(EXERCISE DETAILS) What lines of the material hold the string "TextStyle"? Pull each of them out.

(RECORDS SUPPLIED)
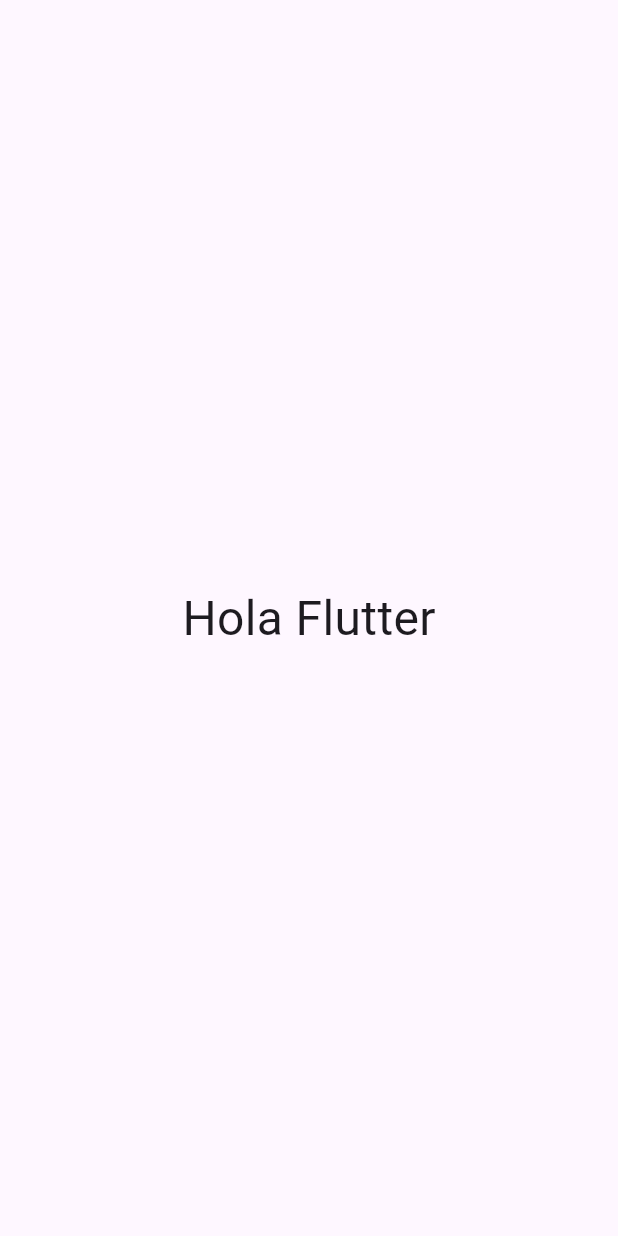
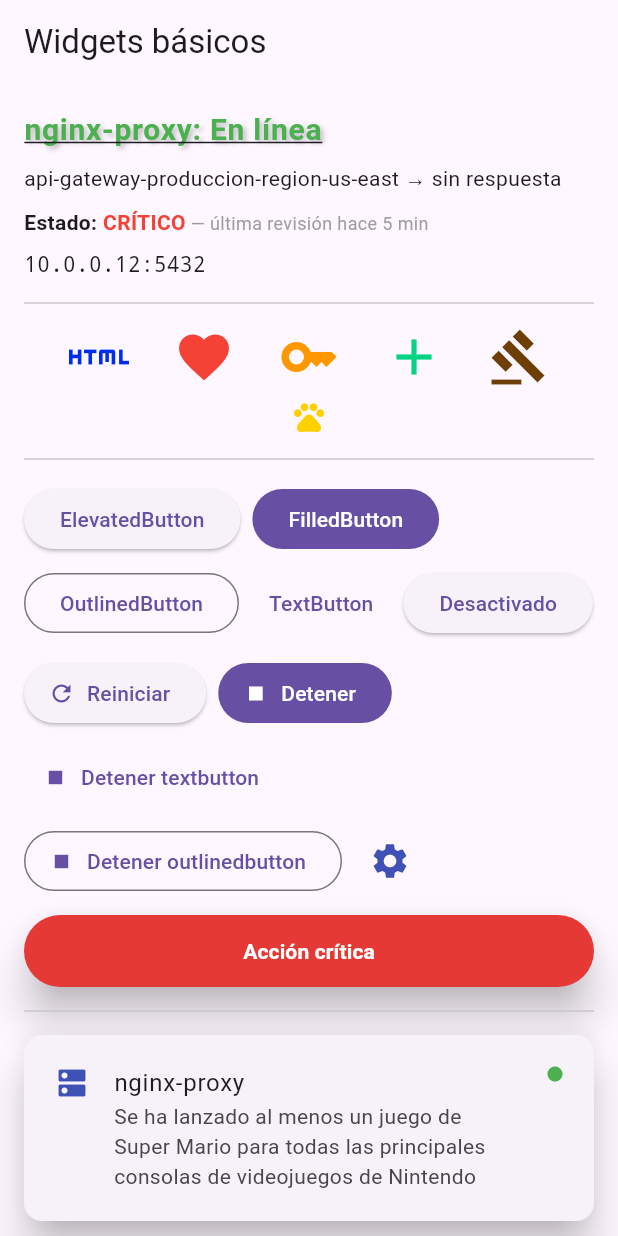
Before and after one commit to Superariel10/programacion_4_manana_Orozco, a Flutter app: the screen it shows after launch, on a phone screen of 412 x 824 dp. Run offline on Flutter 3.47's test engine with Material 3 defaults, Android fonts, the phone set to English and light mode, and no system bars.

Commit message:
Clase: 17-06-2026

```diff
--- a/modulo06_widgets/lib/main.dart
+++ b/modulo06_widgets/lib/main.dart
@@ -1,8 +1,27 @@
+// lib/main.dart
 // lib/main.dart
 import 'package:flutter/material.dart';
+import 'widgets/catalogo_basicos.dart';
+// ┌──────────────────────────────────────────────────────────────────┐
+// │  Cambia este número y guarda (Ctrl+S) para navegar entre pasos.  │
+// │  1  Paso 1   StatelessWidget mínimo                              │
+// │  2  Paso 1b  Widgets básicos — catálogo                          │
+// │  3  Paso 2   StatelessWidget con parámetros                      │
+// │  4  Paso 3   StatefulWidget / setState / cambio de estatus       │
+// │  5  Paso 3b  Parámetros en StatefulWidget                        │
+// │  6  Paso 4   Ciclo de vida con Timer                             │
+// │  7  Paso 5   BuildContext                                        │
+// │  8  Paso 6   Composición de widgets                              │
+// └──────────────────────────────────────────────────────────────────┘
+const int paso = 2;
 
-void main() => runApp(const MaterialApp(
-  home: Scaffold(body: Center(child: Saludo())),
+void main() => runApp(MaterialApp(
+  debugShowCheckedModeBanner: false,
+  home: switch (paso) {
+    1 => const Scaffold(body: Center(child: Saludo())),
+    2 => const CatalogoBasicos(),
+    _ => Scaffold(body: Center(child: Text('Paso $paso: crea el widget primero'))),
+  },
 ));
 
 class Saludo extends StatelessWidget {
@@ -10,6 +29,10 @@
 
   @override
   Widget build(BuildContext context) {   // describe cómo se ve
-    return const Text('Hola Flutter', style: TextStyle(fontSize: 32));
+    return const Text('Super Mario es una serie de videojuegos de plataformas creada por Nintendo protagonizada por su mascota',
+    style: TextStyle(fontSize: 32, fontWeight: FontWeight.bold,letterSpacing: 4,color: Colors.indigo,shadows: [Shadow(color: Color.fromARGB(232, 0, 0, 0),
+    blurRadius: 4, offset: Offset(2,2))]),
+    textAlign: TextAlign.center, // overflow: TextOverflow.ellipsis
+    maxLines: 3);
   }
 }
--- /dev/null
+++ b/modulo06_widgets/lib/widgets/catalogo_basicos.dart
@@ -0,0 +1,243 @@
+import 'package:flutter/material.dart';
+
+class CatalogoBasicos extends StatelessWidget {
+  const CatalogoBasicos({super.key});
+
+  @override
+  Widget build(BuildContext context) {
+    return Scaffold(
+      appBar: AppBar(title: const Text('Widgets básicos')),
+      body: ListView(
+        padding: const EdgeInsets.all(16),
+        children: [
+        // ── Text básico ───────────────────────────────────────────────────────
+        const Text('nginx-proxy: En línea',
+        style: TextStyle(
+          fontSize:      20,
+          fontWeight:    FontWeight.bold,    // .w100–.w900  ·  .bold = .w700
+          color:         Colors.green,
+          letterSpacing: 0.5,
+          fontStyle:     FontStyle.normal,   // .italic
+          decoration:    TextDecoration.underline,//             .underline  .lineThrough  .overline
+          shadows: [Shadow(color: Colors.black26, blurRadius: 4, offset: Offset(2,2))]
+        ),
+      ),
+      const SizedBox(height: 8),
+
+// ── Alineación y desbordamiento ───────────────────────────────────────
+      SizedBox(
+        width: double.infinity,
+        child: Text(
+          'api-gateway-produccion-region-us-east → sin respuesta',
+          textAlign: TextAlign.justify,        // .left  .right  .justify  .start  .end
+          maxLines:  2,
+          overflow:  TextOverflow.fade,   // .clip  .fade  .visible
+          softWrap: false
+        ),
+      ),
+      const SizedBox(height: 8),
+
+// ── Text.rich — estilos distintos en un solo widget ───────────────────
+      const Text.rich(
+        TextSpan(children: [
+                  TextSpan(text: 'Estado: ',
+                    style: TextStyle(fontWeight: FontWeight.w600)),
+                  TextSpan(text: 'CRÍTICO',
+                    style: TextStyle(color: Colors.red, fontWeight: FontWeight.bold)),
+                  TextSpan(text: ' — última revisión hace 5 min',
+                    style: TextStyle(color: Colors.grey, fontSize: 12)),
+                  ]),
+                ),
+      const SizedBox(height: 8),
+
+// ── SelectableText — el usuario puede seleccionar y copiar ───────────
+        const SelectableText('10.0.0.12:5432',
+          style: TextStyle(fontFamily: 'monospace', fontSize: 14),
+        ),
+        const Divider(height: 32),
+        Row(
+        mainAxisAlignment: MainAxisAlignment.spaceEvenly,
+          children: const [
+            Icon(Icons.html,  size: 40, color: Color.fromARGB(255, 0, 44, 238)),
+            Icon(Icons.favorite,        size: 40, color: Colors.red),
+            Icon(Icons.key, size: 40, color: Colors.orange),
+            Icon(Icons.add,           size: 40, color: Color.fromARGB(255, 5, 212, 133)),
+            Icon(Icons.gavel,      size: 40, color: Color.fromARGB(255, 110, 62, 7)),
+          ],
+        ),
+        const SizedBox(height: 8),
+        const Icon(Icons.pets,
+        size:          24,
+        color:         Color.fromARGB(255, 255, 208, 0),
+        semanticLabel: 'Configuración'),   // leído por lectores de pantalla
+        const Divider(height: 32),
+        // ── Cuatro variantes ──────────────────────────────────────────────────
+        Wrap(
+          spacing: 8, runSpacing: 8,
+          children: [
+            ElevatedButton(onPressed: () {}, child: const Text('ElevatedButton')),
+            FilledButton(  onPressed: () {}, child: const Text('FilledButton')),
+            OutlinedButton(onPressed: () {}, child: const Text('OutlinedButton')),
+            TextButton(    onPressed: () {}, child: const Text('TextButton')),
+            ElevatedButton(onPressed: () {},  child: const Text('Desactivado')),
+            //             ↑ onPressed: null → desactiva el botón visualmente
+          ],
+        ),
+        const SizedBox(height: 12),
+
+// ── Variantes .icon ───────────────────────────────────────────────────
+        Wrap(
+          spacing: 8, runSpacing: 8,
+          children: [
+            ElevatedButton.icon(
+              onPressed: () {},
+              icon:  const Icon(Icons.refresh, size: 18),
+              label: const Text('Reiniciar'),
+            ),
+            FilledButton.icon(
+              onPressed: () {},
+              icon:  const Icon(Icons.stop, size: 18),
+              label: const Text('Detener'),
+            ),
+            TextButton.icon(
+              onPressed: () {},
+              icon:  const Icon(Icons.stop, size: 18),
+              label: const Text('Detener textbutton'),
+            ),
+            OutlinedButton.icon(
+              onPressed: () {},
+              icon:  const Icon(Icons.stop, size: 18),
+              label: const Text('Detener outlinedbutton'),
+            ),
+            IconButton(
+              onPressed: () {},
+              icon:     const Icon(Icons.settings),
+              color:    Colors.indigo,
+              iconSize: 28,
+              tooltip: 'Detiene todos los servicios'
+            ),
+          ],
+        ),
+        const SizedBox(height: 12),
+
+// ── Botón con estilo personalizado ────────────────────────────────────
+        ElevatedButton(
+          onPressed: () {},
+          style: ElevatedButton.styleFrom(
+            backgroundColor: Colors.red.shade600,
+            foregroundColor: Colors.white,
+            padding:     const EdgeInsets.symmetric(horizontal: 32, vertical: 14),
+            shape: const StadiumBorder(),
+            elevation:   12,
+          ),
+          child: const Text('Acción crítica',
+          style: TextStyle(fontWeight: FontWeight.bold)),
+        ),
+        const Divider(height: 32),
+
+        Card(
+          elevation: 12,
+          margin: const EdgeInsets.only(bottom: 8),
+          shape: RoundedRectangleBorder(borderRadius: BorderRadius.circular(12)),
+          child: ListTile(
+            leading:  const Icon(Icons.dns, color: Colors.indigo),
+            title:    const Text('nginx-proxy'),
+            subtitle: const Text('Se ha lanzado al menos un juego de Super Mario para todas las principales consolas de videojuegos de Nintendo'),
+            trailing: const Icon(Icons.circle, color: Colors.green, size: 12),
+            onTap:    () {},           // toda la fila queda tocable
+            contentPadding: const EdgeInsets.symmetric(horizontal: 20, vertical: 12),
+            isThreeLine: true,
+          ),
+        ),
+        Card(
+          elevation: 1,
+          color: const Color.fromARGB(255, 231, 129, 144),
+          child: ListTile(
+            leading: CircleAvatar(
+            backgroundColor: Colors.red.shade100,
+            child: const Icon(Icons.cancel, color: Colors.red, size: 20),
+            ),
+            title:    const Text('backup-worker'),
+            subtitle: const Text('El primer título de la serie, "Super Mario Bros.", lanzado para el Nintendo Entertainment System (NES) en 1985'),
+            trailing: TextButton(onPressed: () {}, child: const Text('Ver')),
+            contentPadding: const EdgeInsets.symmetric(horizontal: 20, vertical: 12),
+            isThreeLine: true,
+          ),
+        ),
+        const Divider(height: 32),
+        Card(child: SwitchListTile(value: false, onChanged: (_){}, title: const Text('Modo mantenimiento'))),
+
+        Wrap(
+          spacing: 8, runSpacing: 8,
+          children: [
+            const Chip(label: Text('nginx')),
+            const Chip(label: Text('python')),
+            const Chip(label: Text('java')),
+            const Chip(label: Text('C++')),
+            const Chip(
+              avatar:          Icon(Icons.check, size: 16, color: Colors.white),
+              label:           Text('TLS 1.3'),
+              backgroundColor: Colors.blue,
+              labelStyle:      TextStyle(color: Colors.white, fontSize: 12),
+            ),
+            FilterChip(
+              label:      const Text('HTTP/2'),
+              selected:   false,
+              onSelected: (_) {},
+              deleteIcon: const Icon(Icons.close, size: 16)
+            ),
+            ActionChip(
+            label:     const Text('Ver logs'),
+            avatar:    const Icon(Icons.open_in_new, size: 16),
+            onPressed: () {},
+            padding: const EdgeInsets.all(8)
+            ),
+            InputChip(
+              avatar:          Icon(Icons.check, size: 16, color: const Color.fromARGB(255, 223, 46, 46)),
+              label:           Text('Desactivar logs'),
+              onSelected: (_) {},
+              onDeleted: () {},
+            )
+          ],
+        ),
+        const Divider(height: 32),
+        // ── Circular ──────────────────────────────────────────────────────────
+        Row(
+          mainAxisAlignment: MainAxisAlignment.spaceEvenly,
+          children: const [
+            SizedBox(width: 48, height: 48,
+              child: CircularProgressIndicator()),           // value: null → animación continua
+            SizedBox(width: 48, height: 48,
+              child: CircularProgressIndicator(
+              backgroundColor: Color.fromARGB(255, 61, 150, 34),
+              value:       null,           // 70 %
+              color:       Colors.green,
+              strokeWidth: 6,
+            )),
+            SizedBox(width: 48, height: 48,
+              child: CircularProgressIndicator(
+              value:       0.3,
+              color:       Colors.red,
+              strokeWidth: 3,
+              strokeCap:   StrokeCap.round,   // puntas redondeadas
+            )),
+          ],
+        ),
+        const SizedBox(height: 16),
+
+// ── Lineal ────────────────────────────────────────────────────────────
+        const LinearProgressIndicator(),                                  // indeterminado
+        const SizedBox(height: 8),
+        const LinearProgressIndicator(value: 0.6, color: Colors.indigo), // 60 %
+        const SizedBox(height: 8),
+        const LinearProgressIndicator(
+          value:     1.0,
+          color:     Colors.green,
+          minHeight: 12,                     // barra más gruesa (default: 4)
+        ),
+        const Divider(height: 32),
+        ],
+      ),
+    );
+  }
+}
```
Also changed, not shown: 1 other file.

(WORKED SOLUTION)
-    return const Text('Hola Flutter', style: TextStyle(fontSize: 32));
+    style: TextStyle(fontSize: 32, fontWeight: FontWeight.bold,letterSpacing: 4,color: Colors.indigo,shadows: [Shadow(color: Color.fromARGB(232, 0, 0, 0),
+        style: TextStyle(
+                    style: TextStyle(fontWeight: FontWeight.w600)),
+                    style: TextStyle(color: Colors.red, fontWeight: FontWeight.bold)),
+                    style: TextStyle(color: Colors.grey, fontSize: 12)),
+          style: TextStyle(fontFamily: 'monospace', fontSize: 14),
+          style: TextStyle(fontWeight: FontWeight.bold)),
+              labelStyle:      TextStyle(color: Colors.white, fontSize: 12),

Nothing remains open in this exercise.